The Guardian reports: For Fatemeh, the pill she takes twice a day in her home in Iran means the difference between life and death. Earlier this summer when she contacted her friend Mohammad in the US to say she was running out of the medicine due to a shortage, the obvious thing for her fellow Iranian to do was to order it from the chemist next door and have it shipped directly to Iran. To the dismay of Fatemeh and Mohammad, the order was rejected because of US sanctions on trade with Iran.
This week, Standard Chartered bank was accused by US regulators of scheming with Iran to hide transactions, an accusation it denies.

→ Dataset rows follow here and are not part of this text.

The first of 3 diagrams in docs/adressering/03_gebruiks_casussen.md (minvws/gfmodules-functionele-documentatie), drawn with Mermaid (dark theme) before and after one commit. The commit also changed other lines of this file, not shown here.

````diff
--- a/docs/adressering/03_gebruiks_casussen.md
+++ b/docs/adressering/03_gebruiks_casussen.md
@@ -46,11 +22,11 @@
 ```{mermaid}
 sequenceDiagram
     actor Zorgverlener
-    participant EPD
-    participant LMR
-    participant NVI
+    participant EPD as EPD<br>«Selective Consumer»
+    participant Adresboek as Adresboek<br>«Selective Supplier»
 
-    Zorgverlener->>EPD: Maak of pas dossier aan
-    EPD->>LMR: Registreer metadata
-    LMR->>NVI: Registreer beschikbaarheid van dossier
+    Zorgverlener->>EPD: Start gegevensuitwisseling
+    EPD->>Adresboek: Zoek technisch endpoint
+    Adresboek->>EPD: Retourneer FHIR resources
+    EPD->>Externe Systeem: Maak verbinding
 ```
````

While the sanctions focus may currently be on big institutions, in the eyes of ordinary Iranians, it is they who bear the brunt.
“My friend suffers from Brugada syndrome [a heart condition] and has abnormal electrocardiogram and is at risk of sudden death,” said Mohammad, who lives in Moorhead, Minnesota. “There is one drug that is very effective in regulating the electrocardiogram, and hence preventing cardiac arrest. It is called quinidine sulfate and is manufactured in the US.”

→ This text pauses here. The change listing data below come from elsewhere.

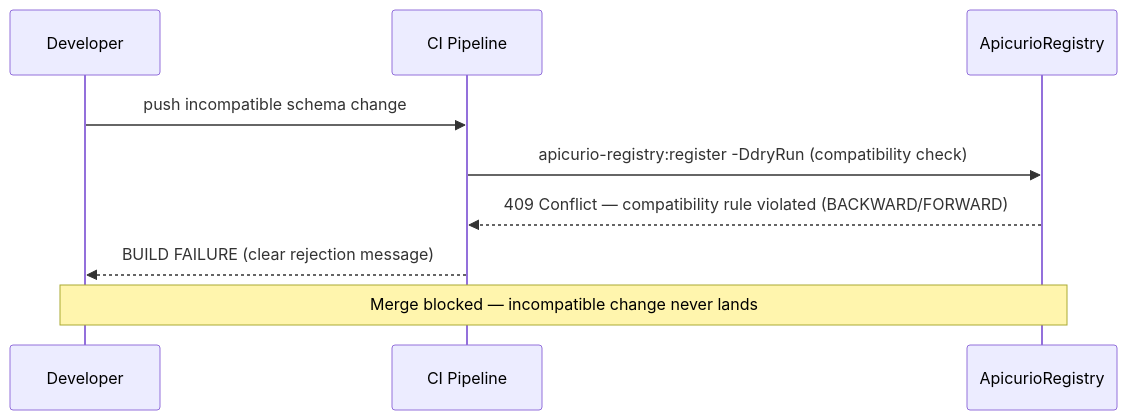
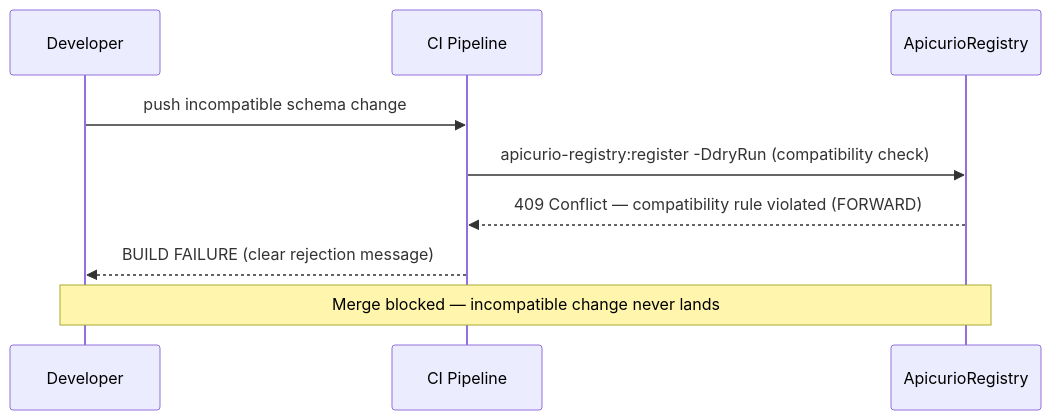
Before and after one commit to anarefin/schema-registry-demo: the third of 4 diagrams in README.md, drawn with Mermaid. The commit also changed other lines of this file and 20 other files, not shown here.

First line of the commit message:
Update docs and CI workflows for the JSON Schema-only refactor

````diff
--- a/README.md
+++ b/README.md
@@ -235,12 +235,12 @@
 ```mermaid
 sequenceDiagram
     participant Dev as Developer
     participant CI as CI Pipeline
     participant A as ApicurioRegistry
 
     Dev->>CI: push incompatible schema change
     CI->>A: apicurio-registry:register -DdryRun (compatibility check)
-    A-->>CI: 409 Conflict — compatibility rule violated (BACKWARD/FORWARD)
+    A-->>CI: 409 Conflict — compatibility rule violated (FORWARD)
     CI-->>Dev: BUILD FAILURE (clear rejection message)
     Note over Dev,A: Merge blocked — incompatible change never lands
 ```
````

Mohammad ultimately circumvented the problem by having the medicine ordered to his home address and sent to Iran through friends. “By the time she got the pills, her own supply was finishing within four days, what if we couldn’t send them in time? Who would be responsible if anything had happened to her?” he asked.
With the latest embargo placed on the importing of Iranian oil, sanctions are now tighter than ever. Western officials argue that sanctions are aimed at punishing the Iranian regime in the hope of forcing it to comply with international rules over its disputed nuclear programme, but many Iranians see things differently.

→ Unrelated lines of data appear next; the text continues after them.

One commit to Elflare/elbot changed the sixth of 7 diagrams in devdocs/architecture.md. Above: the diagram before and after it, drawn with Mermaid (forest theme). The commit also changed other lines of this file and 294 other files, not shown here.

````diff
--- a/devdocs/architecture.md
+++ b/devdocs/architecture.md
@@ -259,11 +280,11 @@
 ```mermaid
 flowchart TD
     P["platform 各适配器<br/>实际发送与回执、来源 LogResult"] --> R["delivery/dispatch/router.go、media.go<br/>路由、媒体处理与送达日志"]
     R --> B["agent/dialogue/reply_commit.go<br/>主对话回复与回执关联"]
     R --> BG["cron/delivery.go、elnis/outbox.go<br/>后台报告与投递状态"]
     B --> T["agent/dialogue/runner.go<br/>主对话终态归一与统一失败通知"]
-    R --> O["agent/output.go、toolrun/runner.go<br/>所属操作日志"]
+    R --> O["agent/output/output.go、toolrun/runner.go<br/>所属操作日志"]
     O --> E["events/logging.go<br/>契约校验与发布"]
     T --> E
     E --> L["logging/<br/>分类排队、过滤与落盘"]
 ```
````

“Sanctions are affecting the entire country, but it is the people that bear the brunt and have the least ability to protect themselves from this pressure,” said Trita Parsi, president of the National Iranian American Council and the author of the book A Single Roll of the Dice: Obama’s Diplomacy with Iran. “What is most concerning is that it is now increasingly clear that the people are the target,” he said.
According to Parsi, those advocating the punitive measures hope that pressure on the people will translate into pressure on the government. “That works in theory – in democracies. But in a non-democracy, such as Iran, the ability for people to pressure their government is limited,” he said. “Many in Washington acknowledge that we are conducting economic warfare. That means the entire Iranian economy is the battlefield – and ordinary Iranians are [seen as] enemy combatants.”